BEGIN Given information
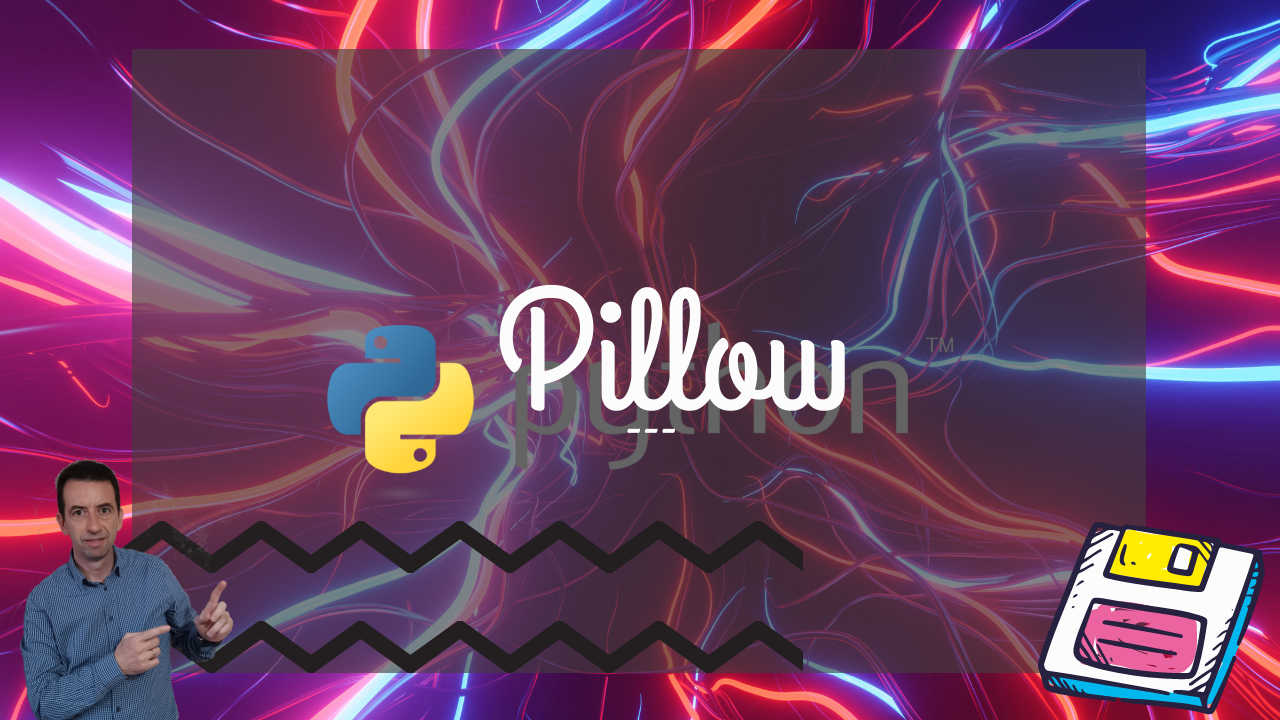
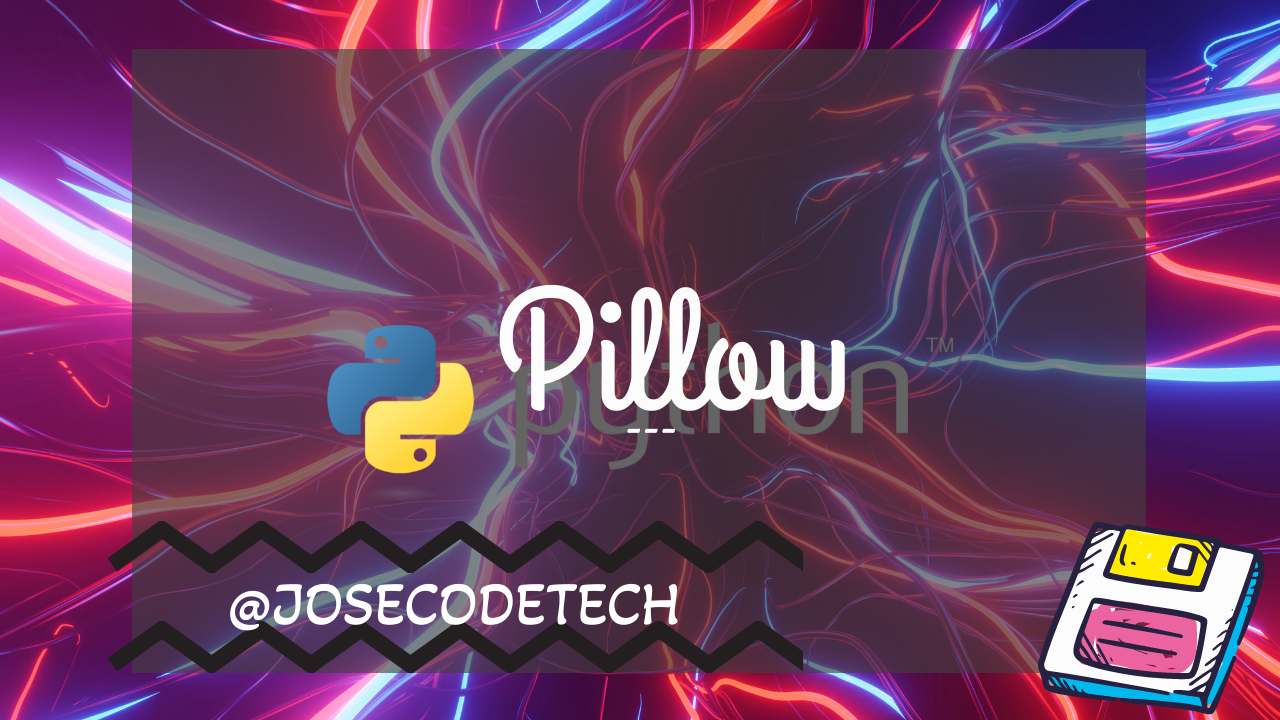
comenzamos

Changed region(s): [[0.0, 0.6417, 0.5312, 1.0]]

diff --git a/05_marca_agua.py b/05_marca_agua.py
@@ -1,0 +1,19 @@
+from PIL import Image,ImageDraw, ImageFont
+import os
+def aplicar_marca(ruta, texto, posicion, font_path='arial.ttf',font_size=30):
+    imagen = Image.open(ruta)
+    dibujo = ImageDraw.Draw(imagen)
+    fuente = ImageFont.truetype(font_path, font_size)
+    dibujo.text(posicion, texto, fill=(255,255,255), font= fuente)
+    return imagen
+carpeta_origen ='imagenes'
+carpeta_destino = 'imagenes_marca_agua'
+texto_marca_agua ='@josecodetech'
+posicion_texto = (10,10)
+os.makedirs(carpeta_destino, exist_ok=True)
+for archivo in os.listdir(carpeta_origen):
+    if archivo.endswith('.png'):
+        ruta_completa = os.path.join(carpeta_origen, archivo)
+        imagen_marca = aplicar_marca(ruta_completa, texto_marca_agua, posicion_texto)
+        ruta_guardado = os.path.join(carpeta_destino, archivo)
+        imagen_marca.save(ruta_guardado)

diff --git a/06_miniaturas.py b/06_miniaturas.py
@@ -1,0 +1,15 @@
+from PIL import Image,ImageDraw, ImageFont
+import os
+def crear_miniatura(ruta):
+    imagen = Image.open(ruta)
+    imagen.thumbnail((100,100))
+    return imagen
+carpeta_origen ='imagenes'
+carpeta_destino = 'imagenes_miniatura'
+os.makedirs(carpeta_destino, exist_ok=True)
+for archivo in os.listdir(carpeta_origen):
+    if archivo.endswith('.png'):
+        ruta_completa = os.path.join(carpeta_origen, archivo)
+        imagen_miniatura = crear_miniatura(ruta_completa)
+        ruta_guardado = os.path.join(carpeta_destino, archivo)
+        imagen_miniatura.save(ruta_guardado)

diff --git a/04_operaciones_continuacion.py b/04_operaciones_continuacion.py
@@ -1,0 +1,10 @@
+from PIL import Image
+imagen = Image.open('pillow.png')
+imagen.transpose(Image.FLIP_LEFT_RIGHT).save('pillow_volteada.png')
+imagen.rotate(120).save('pillow_rotada.png')
+imagen.crop((200,150,550,300)).save('pillow_recortada.png')
+imagen_grises = imagen.convert('L')
+imagen_grises.save('pillow_grises.png')
+from PIL import ImageFilter
+imagen_filtrada = imagen.filter(ImageFilter.BLUR)
+imagen_filtrada.save('pillow_filtrada.png')

diff --git a/03_operaciones_basicas.py b/03_operaciones_basicas.py
@@ -1,0 +1,8 @@
+from PIL import Image
+imagen = Image.open('pillow.png')
+imagen = imagen.convert('RGB')
+imagen.save('pillow_cambiada.jpg')
+imagen.thumbnail((200,200))
+imagen.save('pillow_miniatura.jpg')
+imagen = Image.open('pillow_miniatura.jpg')
+print(imagen.size)

diff --git a/02_propiedades.py b/02_propiedades.py
@@ -1,0 +1,6 @@
+from PIL import Image
+imagen = Image.open('pillow.png')
+print(imagen.format)
+print(imagen.size)
+print(imagen.mode)
+

diff --git a/01_abrir.py b/01_abrir.py
@@ -1,0 +1,3 @@
+from PIL import Image
+imagen = Image.open('pillow.png')
+imagen.show()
END Given information
● **Work instruction**:
Search the listing for the word "thumbnail", and copy every line in which it is found.

● **Answer to the problem**:
+    imagen.thumbnail((100,100))
+imagen.thumbnail((200,200))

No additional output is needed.